**YOUR TASK**. When you restate the entries that follow, keep every word exactly and drop the pictures.

**EXERCISE DATA**.
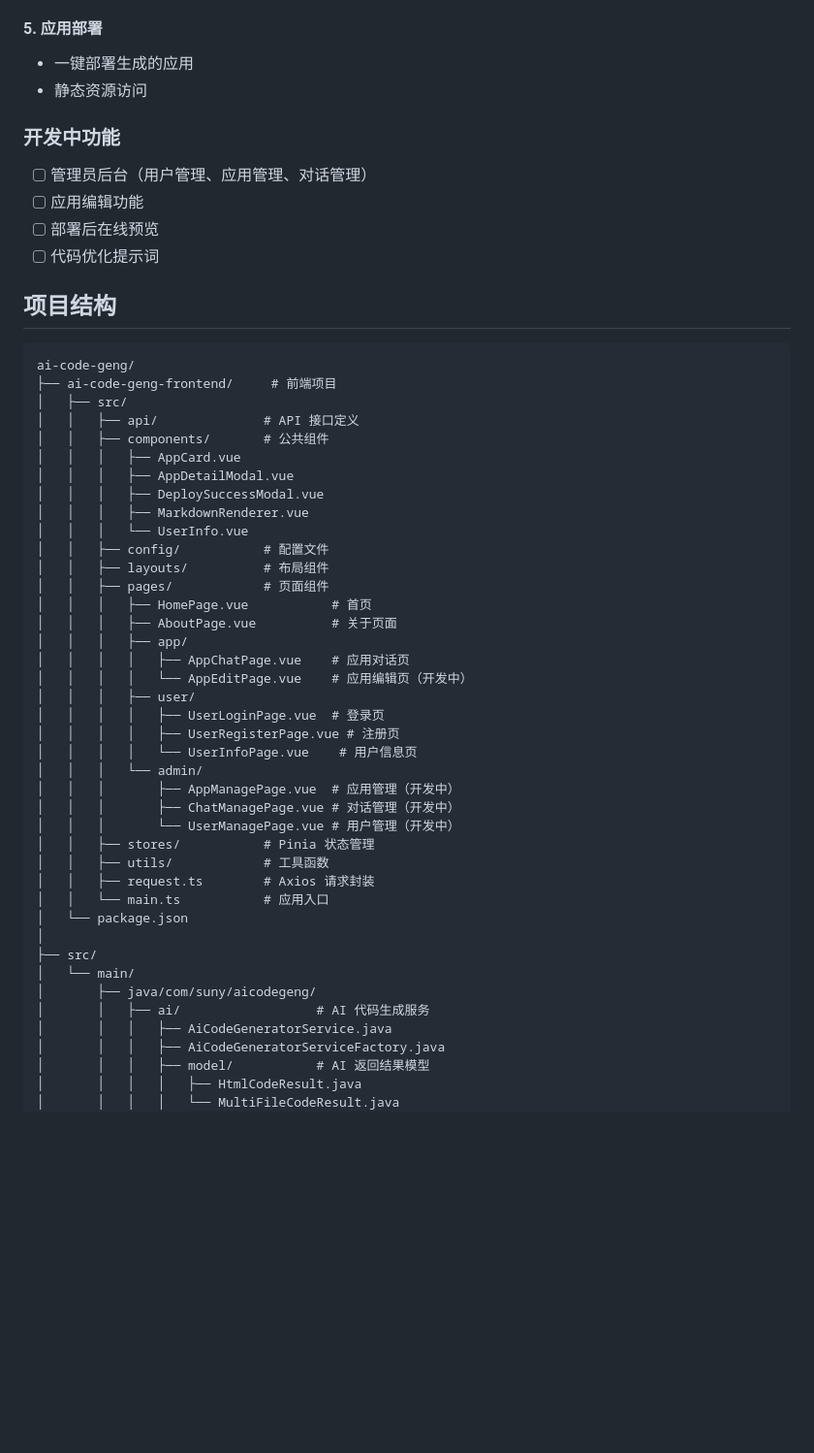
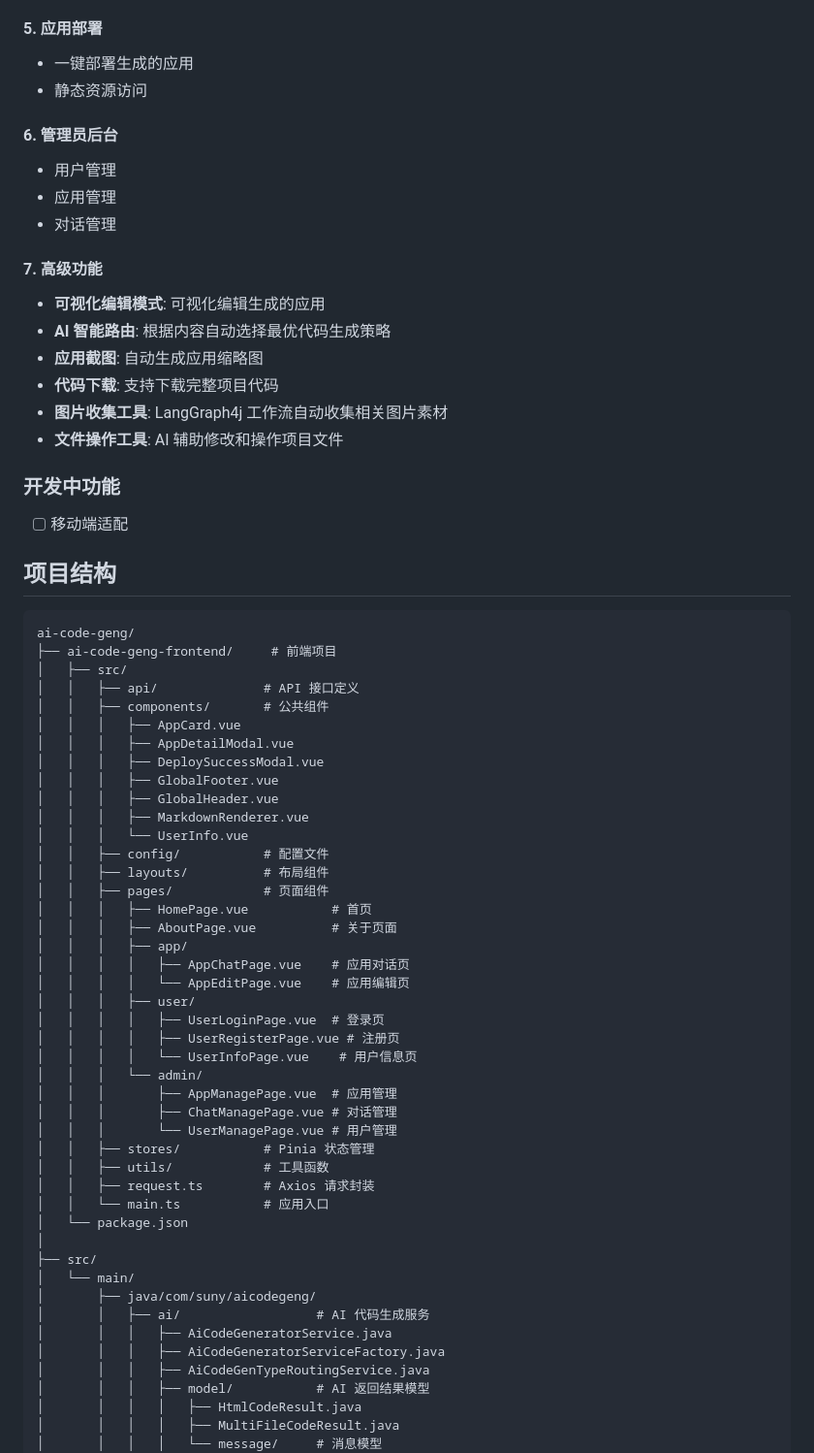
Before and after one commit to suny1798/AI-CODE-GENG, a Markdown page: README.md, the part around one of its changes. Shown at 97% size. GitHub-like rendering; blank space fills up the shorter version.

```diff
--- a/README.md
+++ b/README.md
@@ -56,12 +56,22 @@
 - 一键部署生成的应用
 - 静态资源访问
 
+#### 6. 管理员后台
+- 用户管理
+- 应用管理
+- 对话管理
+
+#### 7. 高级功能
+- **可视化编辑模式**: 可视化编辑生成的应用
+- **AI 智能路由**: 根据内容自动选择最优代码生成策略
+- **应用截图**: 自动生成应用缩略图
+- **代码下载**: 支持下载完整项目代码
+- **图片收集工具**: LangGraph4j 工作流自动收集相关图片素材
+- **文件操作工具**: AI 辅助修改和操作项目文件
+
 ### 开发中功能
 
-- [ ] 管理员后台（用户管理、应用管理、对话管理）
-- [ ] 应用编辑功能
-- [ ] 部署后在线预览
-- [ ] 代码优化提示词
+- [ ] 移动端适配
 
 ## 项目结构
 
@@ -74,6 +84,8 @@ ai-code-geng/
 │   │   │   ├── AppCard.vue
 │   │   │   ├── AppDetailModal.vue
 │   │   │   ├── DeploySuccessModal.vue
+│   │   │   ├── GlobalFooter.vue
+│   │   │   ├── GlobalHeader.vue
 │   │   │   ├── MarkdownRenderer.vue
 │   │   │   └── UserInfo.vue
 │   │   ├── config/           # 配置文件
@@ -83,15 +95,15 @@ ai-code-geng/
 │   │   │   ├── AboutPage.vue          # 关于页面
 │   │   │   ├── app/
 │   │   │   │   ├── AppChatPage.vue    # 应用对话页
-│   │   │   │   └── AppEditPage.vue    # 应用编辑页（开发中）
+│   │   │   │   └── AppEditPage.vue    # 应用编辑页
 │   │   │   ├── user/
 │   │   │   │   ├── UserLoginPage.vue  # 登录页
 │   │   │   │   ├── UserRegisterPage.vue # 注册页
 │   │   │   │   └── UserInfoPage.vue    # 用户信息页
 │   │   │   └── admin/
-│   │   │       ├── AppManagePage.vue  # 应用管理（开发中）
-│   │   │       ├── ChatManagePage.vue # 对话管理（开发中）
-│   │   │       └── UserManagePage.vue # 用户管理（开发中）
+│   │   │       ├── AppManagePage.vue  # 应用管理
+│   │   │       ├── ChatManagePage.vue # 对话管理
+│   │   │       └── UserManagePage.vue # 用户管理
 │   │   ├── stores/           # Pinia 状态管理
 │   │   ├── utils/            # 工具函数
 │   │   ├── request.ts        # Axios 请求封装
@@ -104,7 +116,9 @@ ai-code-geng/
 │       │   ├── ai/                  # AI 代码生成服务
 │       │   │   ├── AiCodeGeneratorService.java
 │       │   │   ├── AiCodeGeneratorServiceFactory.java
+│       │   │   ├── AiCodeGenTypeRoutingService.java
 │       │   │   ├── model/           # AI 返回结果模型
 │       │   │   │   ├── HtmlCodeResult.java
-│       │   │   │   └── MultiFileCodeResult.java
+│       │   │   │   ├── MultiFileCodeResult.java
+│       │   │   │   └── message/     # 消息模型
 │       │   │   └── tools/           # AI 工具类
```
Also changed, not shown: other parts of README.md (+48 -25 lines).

**TASK ANSWER**.
Before and after one commit to suny1798/AI-CODE-GENG, a Markdown page: README.md, the part around one of its changes. Shown at 97% size. GitHub-like rendering; blank space fills up the shorter version.

```diff
--- a/README.md
+++ b/README.md
@@ -56,12 +56,22 @@
 - 一键部署生成的应用
 - 静态资源访问
 
+#### 6. 管理员后台
+- 用户管理
+- 应用管理
+- 对话管理
+
+#### 7. 高级功能
+- **可视化编辑模式**: 可视化编辑生成的应用
+- **AI 智能路由**: 根据内容自动选择最优代码生成策略
+- **应用截图**: 自动生成应用缩略图
+- **代码下载**: 支持下载完整项目代码
+- **图片收集工具**: LangGraph4j 工作流自动收集相关图片素材
+- **文件操作工具**: AI 辅助修改和操作项目文件
+
 ### 开发中功能
 
-- [ ] 管理员后台（用户管理、应用管理、对话管理）
-- [ ] 应用编辑功能
-- [ ] 部署后在线预览
-- [ ] 代码优化提示词
+- [ ] 移动端适配
 
 ## 项目结构
 
@@ -74,6 +84,8 @@ ai-code-geng/
 │   │   │   ├── AppCard.vue
 │   │   │   ├── AppDetailModal.vue
 │   │   │   ├── DeploySuccessModal.vue
+│   │   │   ├── GlobalFooter.vue
+│   │   │   ├── GlobalHeader.vue
 │   │   │   ├── MarkdownRenderer.vue
 │   │   │   └── UserInfo.vue
 │   │   ├── config/           # 配置文件
@@ -83,15 +95,15 @@ ai-code-geng/
 │   │   │   ├── AboutPage.vue          # 关于页面
 │   │   │   ├── app/
 │   │   │   │   ├── AppChatPage.vue    # 应用对话页
-│   │   │   │   └── AppEditPage.vue    # 应用编辑页（开发中）
+│   │   │   │   └── AppEditPage.vue    # 应用编辑页
 │   │   │   ├── user/
 │   │   │   │   ├── UserLoginPage.vue  # 登录页
 │   │   │   │   ├── UserRegisterPage.vue # 注册页
 │   │   │   │   └── UserInfoPage.vue    # 用户信息页
 │   │   │   └── admin/
-│   │   │       ├── AppManagePage.vue  # 应用管理（开发中）
-│   │   │       ├── ChatManagePage.vue # 对话管理（开发中）
-│   │   │       └── UserManagePage.vue # 用户管理（开发中）
+│   │   │       ├── AppManagePage.vue  # 应用管理
+│   │   │       ├── ChatManagePage.vue # 对话管理
+│   │   │       └── UserManagePage.vue # 用户管理
 │   │   ├── stores/           # Pinia 状态管理
 │   │   ├── utils/            # 工具函数
 │   │   ├── request.ts        # Axios 请求封装
@@ -104,7 +116,9 @@ ai-code-geng/
 │       │   ├── ai/                  # AI 代码生成服务
 │       │   │   ├── AiCodeGeneratorService.java
 │       │   │   ├── AiCodeGeneratorServiceFactory.java
+│       │   │   ├── AiCodeGenTypeRoutingService.java
 │       │   │   ├── model/           # AI 返回结果模型
 │       │   │   │   ├── HtmlCodeResult.java
-│       │   │   │   └── MultiFileCodeResult.java
+│       │   │   │   ├── MultiFileCodeResult.java
+│       │   │   │   └── message/     # 消息模型
 │       │   │   └── tools/           # AI 工具类
```
Also changed, not shown: other parts of README.md (+48 -25 lines).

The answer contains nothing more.